One concern about the virtual reality experience, is it’s potential to isolate players from the real world or from real social interactions in-game. Where the only human within the virtual world is the player themselves. Of course, if the VR industry goal is to be successful, then developing and implementing social experiences within VR content is going to play a very crucial part in mainstream adoption. This brings me to one studio that makes it part of their development process to implement social interactions within their VR experiences.
Triangular Pixels was first a hobby project of John Campbell (Technical Director), until it became an official company in 2014, with the help of Katie Goode (Creative Director). They’ve both have impressive experiences in media and gaming. John is a seasoned coder with a background that includes development for PlayStation hardware and various immersive interfaces. Katie Goode plays an important role as a member of the UK VR community and has spent the last few years refining the Virtual and Augmented Reality experience. With their combined knowledge and expertise, they’ve created fun and unique games to play in.
Double Destruction was one of their earlier games they’ve developed that implements strong social elements within it. It takes place within a dungeon, where the VR player is shrunken to a miniature doll. In order to return to normal size, the player must find all the Runes within the dungeon, with the help of their non-VR human companion. The only thing is, they’re are being chased by ghosts.
Through the accomplice app downloaded on the tablet, the non-VR companion is tasked with refueling and operating the lamp held by the VR player. They also can see the ghosts that are inching towards their miniature pal. The VR player is tasked with obtaining the Runes and being caught by the ghosts.
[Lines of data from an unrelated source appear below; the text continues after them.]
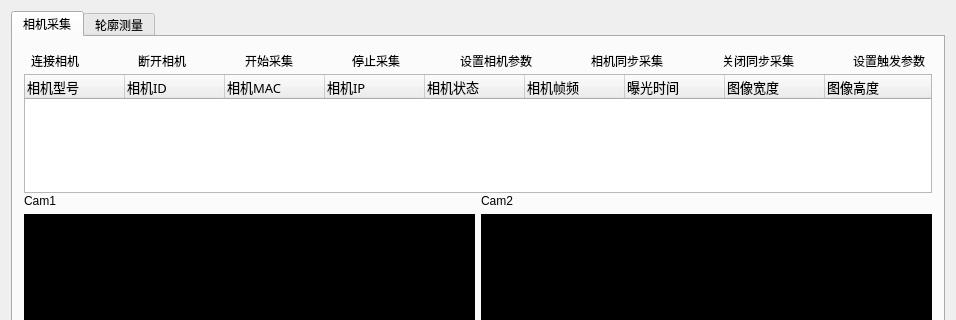
This is BilletMeasurement/BilletMeasurement.ui in kliu1111/BilletMeasurement as Qt 5 draws it before an edit; both pictures show x 0 to 956 and y 0 to 320 of the 956 by 810 pixel window. The edited form follows.
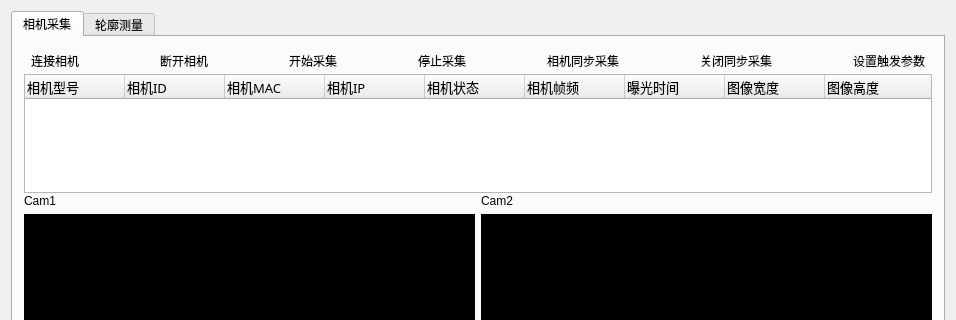
This is the edited form. Icons and pictures are not drawn.

The edit to the form file:
```diff
--- a/BilletMeasurement/BilletMeasurement.ui
+++ b/BilletMeasurement/BilletMeasurement.ui
@@ -205,42 +205,6 @@
             </property>
            </widget>
           </item>
-          <item>
-           <spacer name="horizontalSpacer_11">
-            <property name="orientation">
-             <enum>Qt::Horizontal</enum>
-            </property>
-            <property name="sizeHint" stdset="0">
-             <size>
-              <width>40</width>
-              <height>20</height>
-             </size>
-            </property>
-           </spacer>
-          </item>
-          <item>
-           <widget class="QToolButton" name="toolButton_SetCamPara">
-            <property name="text">
-             <string>设置相机参数</string>
-            </property>
-            <property name="icon">
-             <iconset resource="BilletMeasurement.qrc">
-              <normaloff>:/image/ico/Setting_32px.ico</normaloff>:/image/ico/Setting_32px.ico</iconset>
-            </property>
-            <property name="iconSize">
-             <size>
-              <width>24</width>
-              <height>24</height>
-             </size>
-            </property>
-            <property name="toolButtonStyle">
-             <enum>Qt::ToolButtonTextUnderIcon</enum>
-            </property>
-            <property name="autoRaise">
-             <bool>true</bool>
-            </property>
-           </widget>
-          </item>
           <item>
            <spacer name="horizontalSpacer_12">
             <property name="orientation">
```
This means it is important to have a steady stream of communication to return the miniature player back to full-size. The game was designed for the Gear VR.
Another one of their games that involves the non-VR player within the virtual world is Unseen Diplomacy. Within this fictional world, you are “an elite member of The British Espionage Tactical Initiative, defeating the plans of evil-doers around the world.” The VR player is not solely reliant on the external player to maneuver throughout the environment, but the non-VR player can definitely provide valuable insight into the game, such as where a hidden key may be or alternative routes.
Besides the social factor, Unseen Diplomacy can be seen as an exercise simulation. Well, for the fact that you’ll need at least 3 meters squared of room space. While trying to hack in and stop the plans of maleficent powers, you are literally crawling through vents and shimming across a ledge with lasers testing your timing skills. Even though the game is designed around this limited space, the virtual world itself feels enormous.
One unique aspect about Unseen Diplomacy is that it takes into account that their are disabled people living in the world. They wanted a game that’ll be enjoyable for those with color blindness and limited physical movements. That means if you are confined to a wheelchair, you wont have to worry about levels that requires you to jump, as well as widened out space for your wheelchair to fit through. It also means if you’re color blind, you wont have difficulty with opening doors that may be color coded, since they’ll have other visual cues to hint at whether it’s locked or not.
Triangular Pixel put a lot of work into allowing different people to be able to play Unseen Diplomacy. It can very well be seen as an pioneering game that showcases another benefit and functionality of virtual reality with social interaction. Katie Goode herself “has been described as a VR ‘pioneer’ by pushing the technology forward to what it’s really capable of.” Overall, Triangular Pixel achievements will definitely be looked back at as one of the foundations of the Virtual Reality experience. You can check their full portfolio or contact them on trianglarpixels.net.